of a race track called Penticton Speedway in a
street-stock class Chev Beaumont (that's a Canada only variation of the well known Chevelle).
Garth Turner looking underneath the shiny, freshly painted Chev street stock race car. It would not look this
spotless for long.
The Chevelle/Beaumont street stock race car came to an unfortunate, untimely end. It was T-boned on
the front straight at
Penticton Speedway which totalled it. So, on to the next car, a Pontiac Le Mans. This car went from the
auto salvage yard to
the racetrack in 6 days, since Darren was in points contention and the next points race was the following weekend.
video of the wreck as it happened, which will be posted later.
The good old, simple days. Darren's Le Mans in the pits. A small tool box and a few spare parts in the truck were
equipment needed to look after the race car at the racetrack.
Tired of the endless pounding of dents out of fenders, Darren gave up the street
stock for a Sportsman class car. Although
the drivers in this class didn't destroy fenders as often, they made just as good a job of it when they
To step up from street stock cars to Penticton Speedway's Sportsman division, this Pontiac Ventura was aquired
as a "roller"
from Shane Charleton. After a major overhaul (including repainting the pink interior!) and installing the upgraded
his street stock car, Darren went on to earn Rookie of the Year honours that season, tying for 2nd
overall in points. Left to right
are: Darren Turner, long time friend Greg Hemstreet, father Garth Turner and Roy Cobden (future crew
Darren receiving the trophy for a winning perfomance in a Sportsman division race.
Here's a scan of the sheet that was given out to each of the racers at the end of the
1993 season. This was pre Internet days,
so there was no website, no computerized printouts, just a handwritten sheet photocopied for everyone. The Good ol'
Not a bad showing for the first season of racing in a heavy, full fendered car with an

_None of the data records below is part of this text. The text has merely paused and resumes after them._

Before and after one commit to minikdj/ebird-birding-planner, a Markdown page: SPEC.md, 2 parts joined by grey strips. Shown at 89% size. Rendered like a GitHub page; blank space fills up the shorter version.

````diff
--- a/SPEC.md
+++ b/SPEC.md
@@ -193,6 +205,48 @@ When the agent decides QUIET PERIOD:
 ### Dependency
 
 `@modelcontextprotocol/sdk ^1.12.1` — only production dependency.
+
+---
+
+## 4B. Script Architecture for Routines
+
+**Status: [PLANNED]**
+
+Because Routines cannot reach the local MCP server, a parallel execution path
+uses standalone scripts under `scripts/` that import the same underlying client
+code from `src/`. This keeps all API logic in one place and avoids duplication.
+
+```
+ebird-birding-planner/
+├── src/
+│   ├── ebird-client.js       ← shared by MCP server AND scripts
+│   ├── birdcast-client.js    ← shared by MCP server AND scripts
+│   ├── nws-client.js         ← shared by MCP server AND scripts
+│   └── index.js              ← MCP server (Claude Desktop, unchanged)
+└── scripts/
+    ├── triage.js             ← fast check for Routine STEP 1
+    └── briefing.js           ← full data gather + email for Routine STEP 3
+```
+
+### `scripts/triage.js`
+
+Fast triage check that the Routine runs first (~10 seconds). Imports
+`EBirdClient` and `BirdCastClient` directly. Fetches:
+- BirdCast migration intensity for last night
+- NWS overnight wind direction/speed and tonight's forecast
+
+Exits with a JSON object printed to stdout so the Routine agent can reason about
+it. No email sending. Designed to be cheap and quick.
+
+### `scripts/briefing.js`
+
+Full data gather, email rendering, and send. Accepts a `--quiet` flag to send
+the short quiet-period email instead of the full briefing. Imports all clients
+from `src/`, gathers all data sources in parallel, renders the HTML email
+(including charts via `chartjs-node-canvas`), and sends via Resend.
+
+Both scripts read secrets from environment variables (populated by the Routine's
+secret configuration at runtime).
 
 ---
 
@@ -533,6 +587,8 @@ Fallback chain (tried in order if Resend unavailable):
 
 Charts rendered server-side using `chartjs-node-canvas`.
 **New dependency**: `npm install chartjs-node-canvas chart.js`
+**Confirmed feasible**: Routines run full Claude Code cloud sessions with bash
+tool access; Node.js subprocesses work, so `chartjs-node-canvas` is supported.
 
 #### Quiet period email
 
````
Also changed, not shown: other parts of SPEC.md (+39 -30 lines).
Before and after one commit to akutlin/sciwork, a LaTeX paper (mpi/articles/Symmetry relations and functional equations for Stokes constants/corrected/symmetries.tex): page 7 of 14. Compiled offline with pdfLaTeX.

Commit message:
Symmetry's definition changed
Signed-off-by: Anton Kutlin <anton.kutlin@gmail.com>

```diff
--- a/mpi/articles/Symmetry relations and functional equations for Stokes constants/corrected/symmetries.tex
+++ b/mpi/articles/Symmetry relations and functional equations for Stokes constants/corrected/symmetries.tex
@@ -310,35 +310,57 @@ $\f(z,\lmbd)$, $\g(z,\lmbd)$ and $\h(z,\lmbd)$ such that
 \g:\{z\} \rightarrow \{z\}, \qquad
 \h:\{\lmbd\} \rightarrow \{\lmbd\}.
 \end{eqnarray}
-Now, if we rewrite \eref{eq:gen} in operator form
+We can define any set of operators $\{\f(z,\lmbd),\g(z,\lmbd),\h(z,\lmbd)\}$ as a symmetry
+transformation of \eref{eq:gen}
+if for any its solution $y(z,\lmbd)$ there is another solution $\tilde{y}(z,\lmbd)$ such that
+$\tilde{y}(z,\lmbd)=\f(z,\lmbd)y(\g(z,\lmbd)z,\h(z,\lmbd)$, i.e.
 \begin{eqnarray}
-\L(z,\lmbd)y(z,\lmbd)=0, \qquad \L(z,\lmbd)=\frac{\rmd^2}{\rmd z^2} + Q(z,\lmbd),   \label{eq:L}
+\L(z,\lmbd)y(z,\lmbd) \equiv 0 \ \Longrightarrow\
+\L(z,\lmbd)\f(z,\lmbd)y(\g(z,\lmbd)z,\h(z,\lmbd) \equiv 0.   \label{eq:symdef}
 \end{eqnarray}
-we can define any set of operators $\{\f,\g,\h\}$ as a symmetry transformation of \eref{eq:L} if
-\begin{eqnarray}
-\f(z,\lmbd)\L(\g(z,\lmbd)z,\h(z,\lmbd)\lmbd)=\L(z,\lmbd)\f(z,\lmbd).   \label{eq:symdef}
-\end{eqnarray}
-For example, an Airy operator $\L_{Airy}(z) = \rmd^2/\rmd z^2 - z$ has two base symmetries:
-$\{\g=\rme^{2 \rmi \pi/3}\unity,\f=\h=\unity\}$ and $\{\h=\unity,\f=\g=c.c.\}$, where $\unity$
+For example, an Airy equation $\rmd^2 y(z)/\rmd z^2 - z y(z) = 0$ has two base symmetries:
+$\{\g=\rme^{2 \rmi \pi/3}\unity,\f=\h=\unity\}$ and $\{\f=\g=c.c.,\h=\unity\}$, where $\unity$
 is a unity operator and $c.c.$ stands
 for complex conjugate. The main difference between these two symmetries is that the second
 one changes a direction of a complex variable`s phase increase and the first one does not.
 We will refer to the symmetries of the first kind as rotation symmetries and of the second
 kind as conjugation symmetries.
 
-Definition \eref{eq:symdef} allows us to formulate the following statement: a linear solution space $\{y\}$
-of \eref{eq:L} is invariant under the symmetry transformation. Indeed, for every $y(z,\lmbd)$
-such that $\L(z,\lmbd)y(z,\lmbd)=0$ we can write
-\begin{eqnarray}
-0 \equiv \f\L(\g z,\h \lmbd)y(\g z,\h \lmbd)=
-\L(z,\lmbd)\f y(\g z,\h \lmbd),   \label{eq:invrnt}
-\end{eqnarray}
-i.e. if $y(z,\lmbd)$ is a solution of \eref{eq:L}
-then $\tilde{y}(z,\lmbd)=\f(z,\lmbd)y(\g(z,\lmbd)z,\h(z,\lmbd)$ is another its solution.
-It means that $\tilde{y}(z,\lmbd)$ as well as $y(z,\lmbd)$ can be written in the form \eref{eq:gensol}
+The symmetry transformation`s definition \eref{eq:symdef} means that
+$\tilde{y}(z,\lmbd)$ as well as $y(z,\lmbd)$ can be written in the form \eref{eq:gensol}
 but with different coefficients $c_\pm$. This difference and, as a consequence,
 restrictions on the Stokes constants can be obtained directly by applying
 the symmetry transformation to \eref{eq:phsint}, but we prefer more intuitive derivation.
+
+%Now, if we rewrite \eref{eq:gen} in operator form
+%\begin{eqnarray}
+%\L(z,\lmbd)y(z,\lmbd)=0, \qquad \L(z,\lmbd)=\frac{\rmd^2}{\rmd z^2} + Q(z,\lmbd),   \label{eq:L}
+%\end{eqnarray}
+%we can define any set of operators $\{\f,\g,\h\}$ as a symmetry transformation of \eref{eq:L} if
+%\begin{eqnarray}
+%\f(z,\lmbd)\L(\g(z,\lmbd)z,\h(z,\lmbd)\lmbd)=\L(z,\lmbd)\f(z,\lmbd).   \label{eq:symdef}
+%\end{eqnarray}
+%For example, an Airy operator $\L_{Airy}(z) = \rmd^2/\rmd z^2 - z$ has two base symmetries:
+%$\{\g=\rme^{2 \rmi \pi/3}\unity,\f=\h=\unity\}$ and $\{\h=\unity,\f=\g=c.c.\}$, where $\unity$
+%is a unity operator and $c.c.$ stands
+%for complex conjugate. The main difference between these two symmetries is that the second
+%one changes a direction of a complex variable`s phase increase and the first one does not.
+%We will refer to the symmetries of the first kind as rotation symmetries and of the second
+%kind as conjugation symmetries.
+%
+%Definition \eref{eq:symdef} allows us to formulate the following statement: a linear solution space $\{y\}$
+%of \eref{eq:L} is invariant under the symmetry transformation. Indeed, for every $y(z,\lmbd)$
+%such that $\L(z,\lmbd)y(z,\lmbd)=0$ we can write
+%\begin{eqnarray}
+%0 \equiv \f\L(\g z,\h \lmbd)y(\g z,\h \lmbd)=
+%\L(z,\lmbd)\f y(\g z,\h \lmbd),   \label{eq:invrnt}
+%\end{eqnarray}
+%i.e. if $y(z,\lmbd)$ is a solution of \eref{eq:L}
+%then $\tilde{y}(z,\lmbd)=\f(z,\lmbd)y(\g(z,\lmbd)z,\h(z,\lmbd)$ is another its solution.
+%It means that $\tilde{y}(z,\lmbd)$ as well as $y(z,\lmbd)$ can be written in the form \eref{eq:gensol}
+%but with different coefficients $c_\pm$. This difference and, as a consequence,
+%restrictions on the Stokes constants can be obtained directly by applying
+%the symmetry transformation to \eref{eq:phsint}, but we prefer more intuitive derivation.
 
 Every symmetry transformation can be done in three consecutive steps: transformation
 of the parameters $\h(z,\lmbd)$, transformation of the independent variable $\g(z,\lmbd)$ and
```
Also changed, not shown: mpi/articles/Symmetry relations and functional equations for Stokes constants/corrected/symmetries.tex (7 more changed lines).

adjustable suspension (street stocks weren't really adjustable). Series champion Mike Dunseith is the son of Andy
Dunseith, who was the owner of Penticton Speedway back then.
Andy had some years of racing experience under his belt, including crewing with Calgary's
Trevor Boys during his time racing NASCAR Winston Cup in the early and mid 1980's.
Trevor Boys actually is still persuing NASCAR. In 2009 he attempted to qualify his Dodge in
Sprint Cup races at both Phoenix and Richmond. He's also run some NASCAR truck races, and so has his son
Gil Gillett moved on to the CASCAR series after racing at Penticton, along with Shane Charlton, who
sometimes drove for him. Darren moved into late model stock cars and joined the Budweiser All Star touring series, racing mostly in
Washington state for the next couple of years. During that time, Darren also drove some CASCAR races for
Gil at Race City Speedway in Calgary, and that experience would ultimately lead Darren into forming his own
CASCAR racing team.
Dave Thornton (near bottom of the Street Stock list) and his son Dean would, years later, buy a
race car chassis from Darren and go on to race it in the ASA BC Late Model Tour (formerly the Katana Sportsman Tour). The chassis they bought may be the only racing chassis Darren ever
owned that he did not actually ever race himself.